“IF we used sarin, here’s how we used sarin.”

This is a pivotal exchange from an episode this season of Aaron Sorkin’s Newsroom, which just ended its second season on HBO. Actually, the turning point is not this interview of a general who is – in the hopes of the questioning TV producer – whistleblowing on the illegal use of nerve gas during a Marine rescue in Pakistan. It’s the surreptitious editing of the clip after the interview to remove the word “if” by the mission-driven producer.

Of course, he was wrong to do that.

It’s easy to sit back in the armchair and throw darts at journalists in the heat of a story. Boo them even. Tell ourselves that yes, they are as devious and evil as we believe them to be.

Not that what the character Jerry Dantana did was right, but we CEOs, marketers, brand journalists, and PR pros all need to take a hard look at our own ethical behavior. How different are we, actually? We use influence every day to earn more revenue. And when we do, how truly honest are we in our drive to land that big contract?

For businesses, whether they are media companies, retailers, food giants or manufacturers, the line between persuasion and truth is fine indeed. But it’s important for us to hold that line. After all, we hold social contracts with our markets. Customers expect businesses to treat them well and fairly, and they should expect us to try to make the world a better place.

One thing I’ve learned from working in big corporate media companies: They are run by people, most of whom are well-intentioned. Yes, there are employees who, like Jerry Dantana, will believe that sliding the line just a little bit is okay if it helps the greater good. And I believe that many people come to work each day convinced that they are making the world a better place.

But when things go wrong – and they often do – it’s because it’s hard to see the big picture when you are just one small cog. The food industry is a good example of this phenomenon. I recently finished reading Michael Moss’s book, Salt, Sugar, Fat – How the Food Giants Hooked Us. It would be easy for me to cast the food giants as evil, greedy corporations. After all, they’ve engineered our food to encourage us to eat more calories than we need – literally expanding their market.

But what I took away from the book is that many of the players believed they were doing good, by giving consumers what they wanted or solving the hunger crisis by making food more affordable. Over time, they held onto these beliefs even as they played a role in changing consumer behavior and shifting the problem from hunger to malnourishment (and making quite a lot of revenue and profit).

Journalists and businesspeople aren’t all that different from each other, much as we like to think they are. Both have the same goal: to persuade and influence. (No editor, producer or journalist will admit to this, of course. They’ll say that it’s the truth they’re after. But they do influence, whether intentionally or not.)

What sets journalists apart is a strong code of ethics to tell the truth for the betterment of society. Businesses might also have internal codes of ethics, and they might say that they’re doing good. But they also have a fiscal responsibility to owners, shareholders, and yes, customers. That fiscal responsibility means that brands have an inherent conflict of interest.

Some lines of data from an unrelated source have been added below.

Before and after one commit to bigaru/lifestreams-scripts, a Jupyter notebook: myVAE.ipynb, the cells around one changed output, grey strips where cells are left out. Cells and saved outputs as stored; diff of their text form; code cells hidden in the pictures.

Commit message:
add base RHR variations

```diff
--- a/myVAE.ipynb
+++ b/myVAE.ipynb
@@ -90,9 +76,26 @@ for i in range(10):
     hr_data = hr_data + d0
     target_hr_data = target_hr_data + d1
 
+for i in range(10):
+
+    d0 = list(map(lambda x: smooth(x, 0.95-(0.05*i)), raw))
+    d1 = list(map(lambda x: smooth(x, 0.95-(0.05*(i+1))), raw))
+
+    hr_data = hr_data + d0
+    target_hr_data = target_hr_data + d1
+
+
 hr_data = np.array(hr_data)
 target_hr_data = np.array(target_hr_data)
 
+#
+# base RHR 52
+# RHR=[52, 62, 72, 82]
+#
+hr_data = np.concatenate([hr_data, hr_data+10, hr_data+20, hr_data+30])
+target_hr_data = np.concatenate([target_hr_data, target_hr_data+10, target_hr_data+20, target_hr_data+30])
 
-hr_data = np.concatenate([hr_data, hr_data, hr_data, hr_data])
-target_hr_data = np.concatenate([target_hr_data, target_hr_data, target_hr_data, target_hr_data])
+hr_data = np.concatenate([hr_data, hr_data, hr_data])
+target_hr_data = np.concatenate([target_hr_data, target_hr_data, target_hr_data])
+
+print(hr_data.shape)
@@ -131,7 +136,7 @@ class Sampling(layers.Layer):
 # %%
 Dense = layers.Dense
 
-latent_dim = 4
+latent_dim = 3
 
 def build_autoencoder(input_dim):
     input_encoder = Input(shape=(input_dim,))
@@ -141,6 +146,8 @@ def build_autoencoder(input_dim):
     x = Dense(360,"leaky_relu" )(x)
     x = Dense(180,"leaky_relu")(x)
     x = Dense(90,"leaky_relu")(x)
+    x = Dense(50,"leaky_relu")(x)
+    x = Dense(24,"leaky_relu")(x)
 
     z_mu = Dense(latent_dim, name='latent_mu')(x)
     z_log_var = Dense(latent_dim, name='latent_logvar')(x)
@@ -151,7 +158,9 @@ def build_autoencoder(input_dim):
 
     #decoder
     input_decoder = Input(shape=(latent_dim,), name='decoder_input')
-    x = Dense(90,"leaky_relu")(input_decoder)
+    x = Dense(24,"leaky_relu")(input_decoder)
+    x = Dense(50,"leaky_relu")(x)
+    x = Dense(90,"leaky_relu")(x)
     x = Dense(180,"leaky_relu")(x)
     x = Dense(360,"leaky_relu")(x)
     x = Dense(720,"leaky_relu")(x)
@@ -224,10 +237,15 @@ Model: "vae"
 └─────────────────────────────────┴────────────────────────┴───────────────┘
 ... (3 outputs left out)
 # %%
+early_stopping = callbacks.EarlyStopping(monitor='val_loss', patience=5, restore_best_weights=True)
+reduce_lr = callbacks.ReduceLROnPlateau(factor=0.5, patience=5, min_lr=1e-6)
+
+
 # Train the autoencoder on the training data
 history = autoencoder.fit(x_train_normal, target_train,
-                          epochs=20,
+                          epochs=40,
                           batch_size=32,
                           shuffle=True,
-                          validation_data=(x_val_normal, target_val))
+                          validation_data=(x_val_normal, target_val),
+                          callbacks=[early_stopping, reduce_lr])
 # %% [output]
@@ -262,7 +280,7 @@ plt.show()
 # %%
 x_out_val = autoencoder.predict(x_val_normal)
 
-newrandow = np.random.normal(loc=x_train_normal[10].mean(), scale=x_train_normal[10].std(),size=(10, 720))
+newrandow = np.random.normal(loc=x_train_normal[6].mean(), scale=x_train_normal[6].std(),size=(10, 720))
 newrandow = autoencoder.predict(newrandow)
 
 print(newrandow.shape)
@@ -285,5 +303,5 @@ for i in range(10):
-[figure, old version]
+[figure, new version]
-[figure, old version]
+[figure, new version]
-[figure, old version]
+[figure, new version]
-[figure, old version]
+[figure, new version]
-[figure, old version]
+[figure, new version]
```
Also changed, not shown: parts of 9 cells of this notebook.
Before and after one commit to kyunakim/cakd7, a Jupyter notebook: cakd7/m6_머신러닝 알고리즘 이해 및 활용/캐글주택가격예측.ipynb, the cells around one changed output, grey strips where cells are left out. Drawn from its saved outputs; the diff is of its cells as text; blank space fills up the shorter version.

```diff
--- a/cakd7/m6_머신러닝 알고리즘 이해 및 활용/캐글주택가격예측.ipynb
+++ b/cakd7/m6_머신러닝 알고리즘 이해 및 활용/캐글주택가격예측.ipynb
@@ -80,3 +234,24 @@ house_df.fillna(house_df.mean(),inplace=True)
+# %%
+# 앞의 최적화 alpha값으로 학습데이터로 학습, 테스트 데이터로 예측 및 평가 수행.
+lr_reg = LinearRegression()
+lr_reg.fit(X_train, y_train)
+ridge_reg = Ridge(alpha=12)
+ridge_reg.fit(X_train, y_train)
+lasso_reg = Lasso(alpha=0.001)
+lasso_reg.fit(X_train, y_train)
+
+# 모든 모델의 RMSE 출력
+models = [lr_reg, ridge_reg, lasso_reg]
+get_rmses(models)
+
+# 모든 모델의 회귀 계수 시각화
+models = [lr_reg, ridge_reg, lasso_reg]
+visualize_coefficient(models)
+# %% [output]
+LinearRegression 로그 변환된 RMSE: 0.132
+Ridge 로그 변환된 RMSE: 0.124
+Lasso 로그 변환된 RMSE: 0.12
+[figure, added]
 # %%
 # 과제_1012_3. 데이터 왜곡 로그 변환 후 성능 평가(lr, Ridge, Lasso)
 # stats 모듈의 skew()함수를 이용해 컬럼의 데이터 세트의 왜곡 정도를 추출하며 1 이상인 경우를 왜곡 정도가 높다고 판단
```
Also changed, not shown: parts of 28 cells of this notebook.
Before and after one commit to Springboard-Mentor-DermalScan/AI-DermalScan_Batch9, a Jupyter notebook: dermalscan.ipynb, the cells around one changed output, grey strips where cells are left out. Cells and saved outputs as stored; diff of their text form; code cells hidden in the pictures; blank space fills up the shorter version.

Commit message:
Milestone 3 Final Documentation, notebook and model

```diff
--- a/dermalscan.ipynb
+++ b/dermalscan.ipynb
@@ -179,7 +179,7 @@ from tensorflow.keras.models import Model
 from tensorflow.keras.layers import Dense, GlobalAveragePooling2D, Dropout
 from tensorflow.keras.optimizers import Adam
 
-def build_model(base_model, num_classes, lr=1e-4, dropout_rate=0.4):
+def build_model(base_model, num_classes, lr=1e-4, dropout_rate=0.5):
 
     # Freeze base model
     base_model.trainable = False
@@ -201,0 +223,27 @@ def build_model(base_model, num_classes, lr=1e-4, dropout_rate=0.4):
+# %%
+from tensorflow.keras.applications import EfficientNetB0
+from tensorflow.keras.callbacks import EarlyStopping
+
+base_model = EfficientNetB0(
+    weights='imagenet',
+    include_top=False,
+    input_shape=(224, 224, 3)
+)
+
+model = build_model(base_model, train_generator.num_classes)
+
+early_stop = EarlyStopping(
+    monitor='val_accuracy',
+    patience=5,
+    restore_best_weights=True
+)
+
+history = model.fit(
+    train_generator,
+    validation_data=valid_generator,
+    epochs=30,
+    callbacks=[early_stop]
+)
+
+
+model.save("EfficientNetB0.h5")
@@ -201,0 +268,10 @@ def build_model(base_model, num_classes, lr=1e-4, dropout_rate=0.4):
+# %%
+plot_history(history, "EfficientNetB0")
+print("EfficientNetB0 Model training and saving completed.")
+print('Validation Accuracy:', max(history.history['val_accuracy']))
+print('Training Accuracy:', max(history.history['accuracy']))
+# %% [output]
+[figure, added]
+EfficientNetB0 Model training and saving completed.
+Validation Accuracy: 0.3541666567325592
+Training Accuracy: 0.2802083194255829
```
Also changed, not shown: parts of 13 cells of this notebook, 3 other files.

Their mission is to make more revenue and to do that they must sell more of their products. Objectivity plays a much smaller role. The only place you’ll find Macy’s Santa directing customers across the street to Gimbel’s is in the movies.

As brands become publishers, though, we need to reconsider the ethics of providing one-sided or incomplete information. There’s good fiscal reason to lean toward objectivity at the risk of sending customers elsewhere. People buy from brands they trust, and socially responsible companies tend to have higher revenues.

As marketing becomes more fact-based and news-driven – more focused on brand journalism – we need to recognize that it might be in our best interests not to edit the clip.

The End of the Age of Spin

Could it be possible? Are we entering the end of the age of spin?

Spin is the bane of every PR professional. It’s what everyone outside the profession – our colleagues, competitors, friends, family, the media – believe is our job.

But what is spin? The most generous view is that it’s telling the story the way the organization wants it told. But many people see it as nothing less than lying.

I believe that excellent PR pros don’t lie, at least not intentionally. We all know that misrepresentation has harsher consequences than telling the truth – and that we’ll almost always be caught. But honesty has many faces, and the truth is rarely cut and dry. There are often several shades, and they may all be true.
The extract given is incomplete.